The concert of music by the Strausses of Vienna played by a marvelous modest-sized orchestra Saturday evening at the Kennedy Center Concert Hall was, in its way, an unassuming affair. That was one of the numerous charms.

It was a group called the Vienna Johann Strauss Orchestra, founded in 1966 by Eduard Strauss, the Waltz King's grand nephew, and dedicated to satisfying the understandably insatiable appetite that sane listeners have for waltzes, polkas and marches by the Strauss family.

The group's goal is not to make this precious lode of beguiling 19th-century lyricism dazzling, an approach that usually backfires.

Strauss needs to flow -- and that is what happened Saturday night. It is not so much a question of precision as it is of the ease in the inflections, and of keeping it within a reasonably intimate dynamic scale. In the latter aspect, an orchestra of 42 like this one has a built-in advantage over even so mellifluous a Strauss ensemble as the Vienna Philharmonic.

In the manner in which the Strauss orchestra does this repertory, it verges on chamber music -- to the point that conductor Kurt Wo ss could indulge in all kinds of extramusical antics. At one point he wandered off stage right only to emerge a minute later through the door of stage left.

Other comic moments included the flashing on and off of the Concert Hall lights for the "Thunder and Lightning" Polka, during which a violinist provided the conductor with an umbrella. Hokey? Not really, in this period, potted-palm context (there really were potted palms spaced around the back of the stage).

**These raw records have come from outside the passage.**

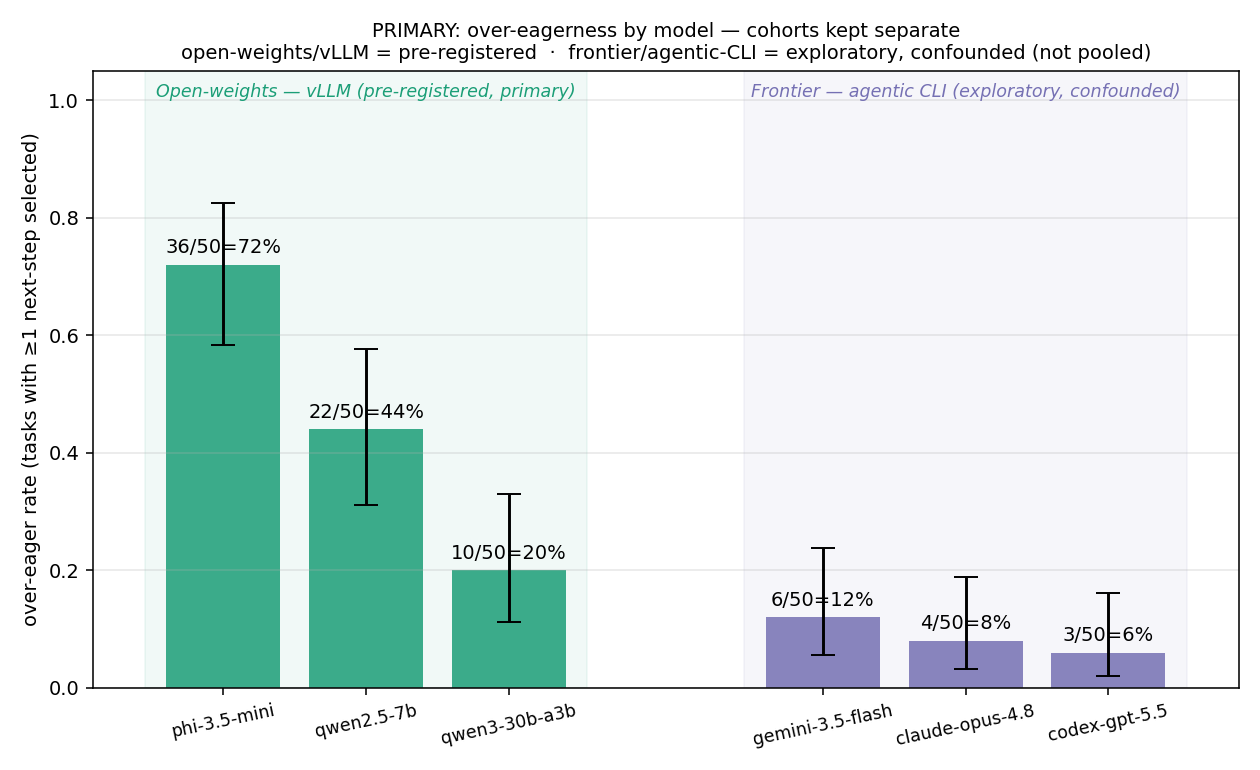
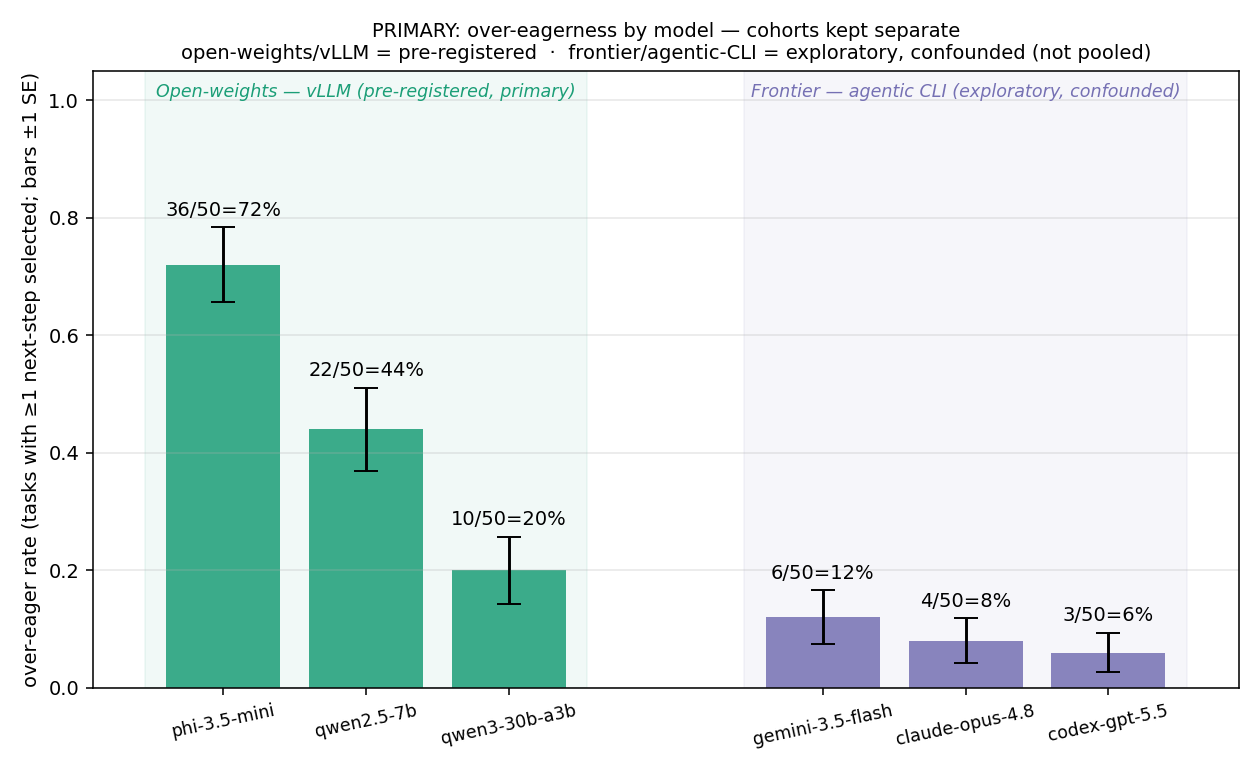
Primary bar chart: show ±1 standard error instead of 95% Wilson CI
step3_overeager_rate.png error bars now show ±1 SE of the proportion
(sqrt(p(1-p)/n)) per the request; y-label notes "bars ±1 SE". Bars/heights and
the cohort split are unchanged. The step3_analyze.py text report still prints the
95% Wilson CI table (unchanged).

diff --git a/src/step3_plot.py b/src/step3_plot.py
@@ -66,16 +66,17 @@ def main():
     for m in names:
         rows = models[m]; n = len(rows); cid = cohort_of(m)
         k = sum(1 for r in rows if r["n_overeager"] > 0)
-        lo, hi = wilson(k, n)
-        ax.bar(xpos[m], k/n, color=CCOLOR[cid], alpha=0.85, width=0.8)
-        ax.errorbar(xpos[m], k/n, yerr=[[k/n-lo], [hi-k/n]], color="black", capsize=6, lw=1.5)
-        ax.text(xpos[m], k/n+0.02, f"{k}/{n}={k/n:.0%}", ha="center", fontsize=10)
+        p = k / n
+        se = math.sqrt(p * (1 - p) / n)            # standard error of the proportion
+        ax.bar(xpos[m], p, color=CCOLOR[cid], alpha=0.85, width=0.8)
+        ax.errorbar(xpos[m], p, yerr=[[min(se, p)], [se]], color="black", capsize=6, lw=1.5)
+        ax.text(xpos[m], p + se + 0.02, f"{k}/{n}={p:.0%}", ha="center", fontsize=10)
     for cid, a, b in groups:
         ax.axvspan(a-0.55, b+0.55, color=CCOLOR[cid], alpha=0.06, zorder=0)
         ax.text((a+b)/2, top-0.02, COHORTS[cid]["label"], ha="center", va="top",
                 fontsize=9, style="italic", color=CCOLOR[cid])
     ax.set_xticks([xpos[m] for m in names]); ax.set_xticklabels(names, rotation=12, fontsize=9)
-    ax.set_ylabel("over-eager rate (tasks with ≥1 next-step selected)")
+    ax.set_ylabel("over-eager rate (tasks with ≥1 next-step selected; bars ±1 SE)")
     ax.set_ylim(0, top)
     ax.set_title("PRIMARY: over-eagerness by model — cohorts kept separate\n"
                  "open-weights/vLLM = pre-registered  ·  frontier/agentic-CLI = exploratory, confounded "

The high point: probably the waltz "Wo die Zitronen blu h'n."

It was not a brilliant concert, but an enormously satisfying one -- which in Strauss is what matters the most.